Her fragrance may be called White Diamonds, but the late Elizabeth Taylor wasn’t picky when it came to her gems: Diamonds, rubies, sapphires, and emeralds all had a place in her famed collection—which has been valued at $150 million, according to a Good Morning America report. The news segment includes a clip from Taylor’s 2002 appearance on 20/20 in which Barbara Walters asks what fascinates her so much about the gems. “The beauty, the perfection, God’s workmanship—they’re all from the ground!” she says.

Photo: Getty Images, Elizabeth Taylor at the 29th Academy Awards in 1957

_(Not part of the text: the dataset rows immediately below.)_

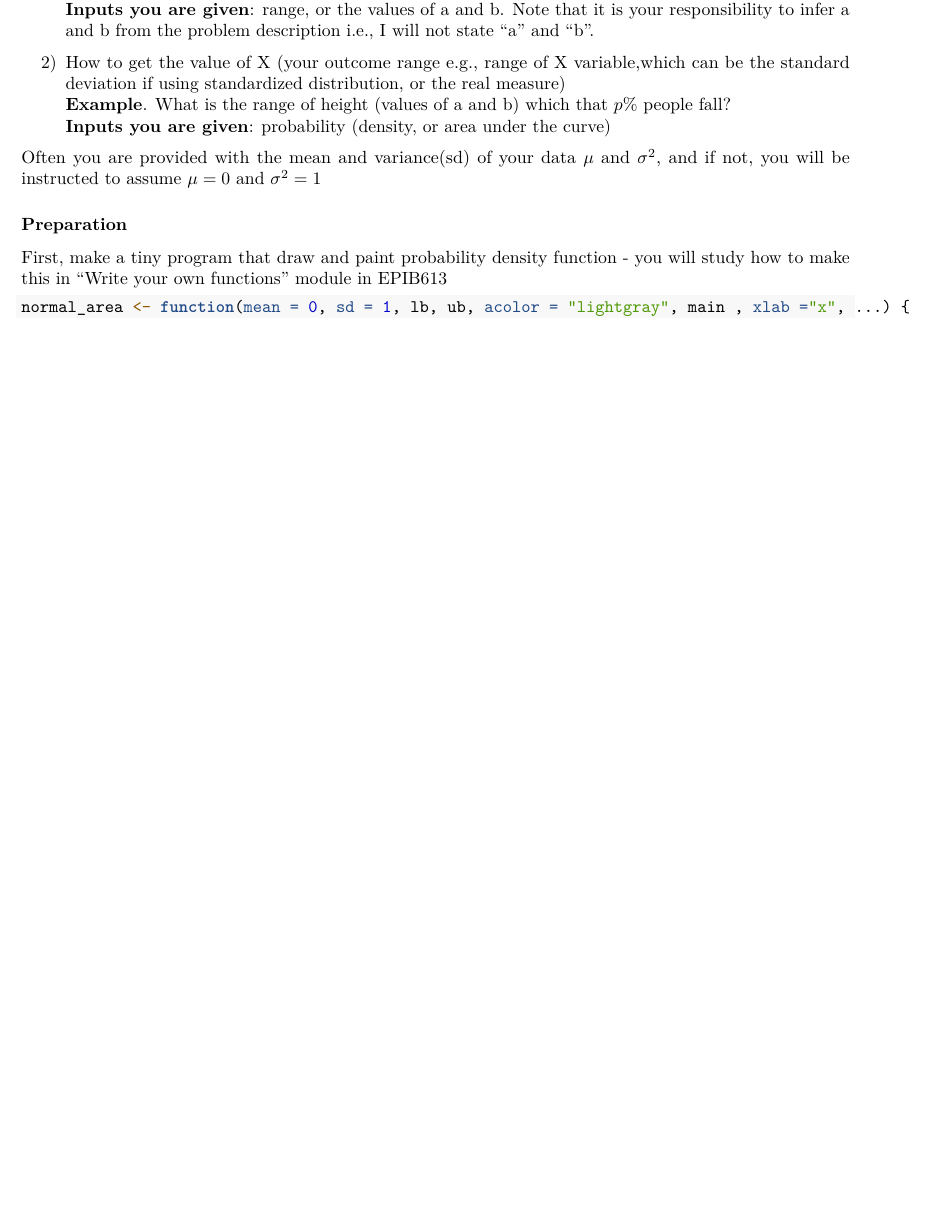
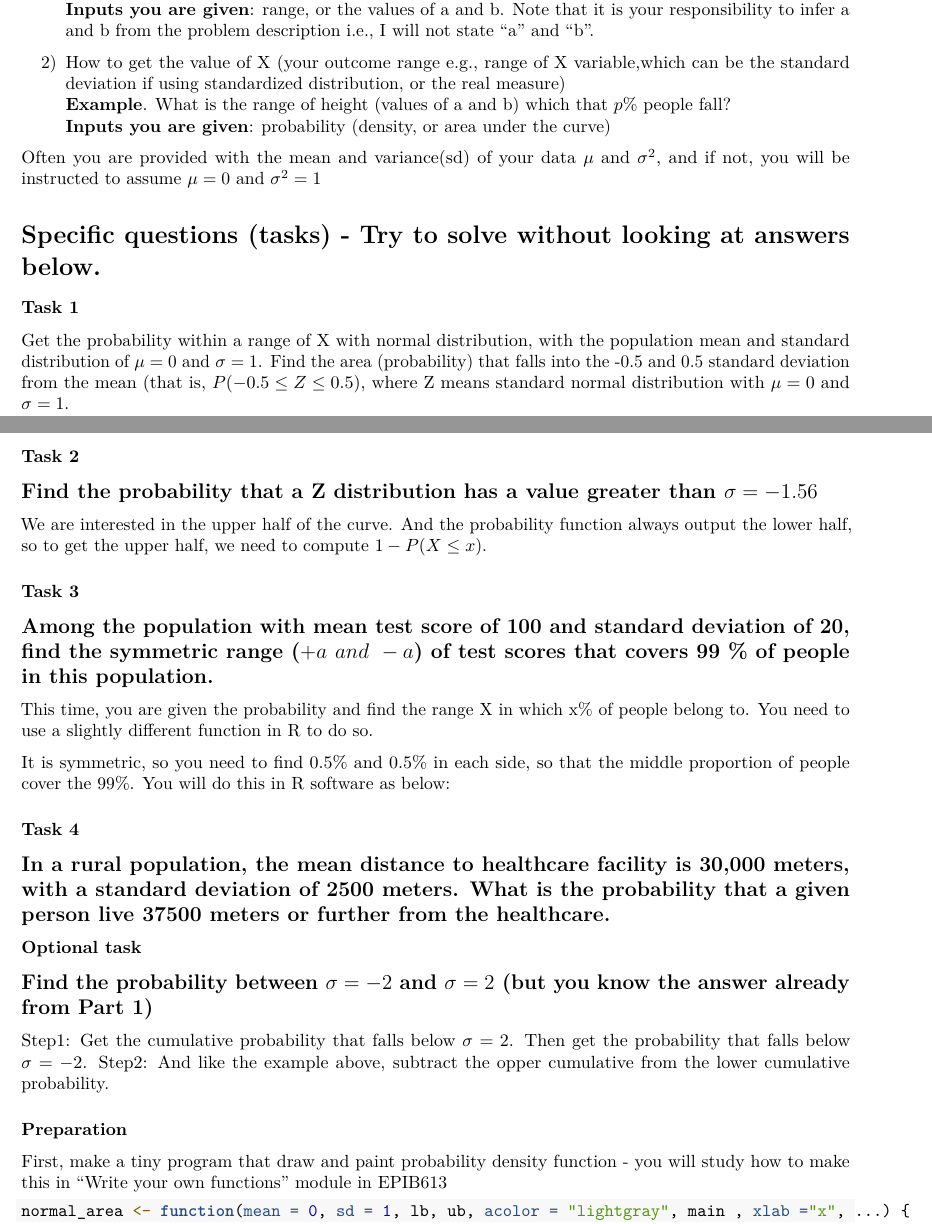
Before and after one commit to hiroshimamiya/EPIB607, an R Markdown document (Codes/Part2_NormalProb_density_demo.Rmd): part of page 1 of 5 before the commit and two parts of pages 1 and 2 of 6 after it, the two joined at a grey line, cut so that both start at the same text, the shorter picture padded with empty space. Rendered offline with R 4.5, knitr and Pandoc, then LaTeX, with nearby package versions.

Commit message:
Update Part2_NormalProb_density_demo.Rmd

```diff
--- a/Codes/Part2_NormalProb_density_demo.Rmd
+++ b/Codes/Part2_NormalProb_density_demo.Rmd
@@ -30,6 +30,48 @@ We will work on the two common key tasks in this course to build the foundation
   **Inputs you are given**: probability (density, or area under the curve)
 
 Often you are provided with the mean and variance(sd) of your data $\mu$ and $\sigma^2$, and if not, you will be instructed to assume $\mu=0$ and $\sigma^2=1$
+
+
+
+
+
+
+
+# Specific questions (tasks)  - Try to solve without looking at answers below.
+
+### **Task 1**
+Get the probability within a range of X with normal distribution,  with the population mean and standard distribution of $\mu = 0$ and  $\sigma = 1$.
+Find the area (probability) that falls into the -0.5 and 0.5 standard deviation from the mean (that is, $P(-0.5 \leq Z \leq  0.5)$, where Z means standard normal distribution with $\mu = 0$ and  $\sigma = 1$.
+
+
+
+### **Task 2**
+## Find the probability that a Z distribution has a value greater than $\sigma = -1.56$
+We are interested in the upper half of the curve. And the probability function always output the lower half, so to get the upper half, we need to compute $1- P(X \leq x)$.
+
+
+
+### **Task 3**
+## Among the population with mean test score of 100 and standard deviation of 20, find the symmetric range ($+a\ and\ -a$) of test scores that covers 99 % of people in this population.
+
+This time, you are given the probability and find the range X in which x% of people belong to. You need to use a slightly different function in R to do so.
+
+It is symmetric, so you need to find 0.5% and 0.5% in each side, so that the middle proportion of people cover the 99%. You will do this in R software as below:
+
+
+### **Task 4**
+## In a rural population, the mean distance to healthcare facility is 30,000 meters, with a standard deviation of 2500 meters. What is the probability that a given person live 37500 meters or further from the healthcare.
+
+
+
+### **Optional task**
+## Find the probability between $\sigma =-2$ and $\sigma = 2$ (but you know the answer already from Part 1)
+
+Step1: Get the cumulative probability that falls below $\sigma = 2$. Then get the probability that falls below $\sigma = -2$.
+Step2: And like the example above, subtract the opper cumulative from the lower cumulative probability.
+
+
+
 
 
 
```
Also changed, not shown: Codes/Part2_NormalProb_density_demo.Rmd (2 more changed lines).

Of the massive collection accumulated over the years (mostly from her seven husbands), standouts include the 29-carat diamond ring given to her by Mike Todd, the—not to be outdone—33-carat Krupp diamond ring given to her by Richard Burton, and the 70-carat diamond necklace also given to her by Burton, the man she married twice. It’s now known as the Taylor-Burton diamond. In the 20/20 segment, Walters asks how Taylor deals with the current men in her life being jealous of the jewelry from her former lovers. Her answer? “Encourage them to give me more!” she says with laugh. In addition to Taylor’s incredible personal collection, the actress launched her own jewelry line called House of Taylor. “One of the things that I love that Dame Elizabeth always said is that with beautiful gems and jewelry, we never own them,” an employee of her company tells GMA in the segment. “We’re just temporary custodians. We basically just take care of them until they’re passed down to the next generation.” It remains to be seen whether Taylor’s collection will be passed on to her four children or if it will see a different fate. (We hear that the auction houses have had their eyes on the collection for years.) Elizabeth Taylor Diamond Museum, anyone?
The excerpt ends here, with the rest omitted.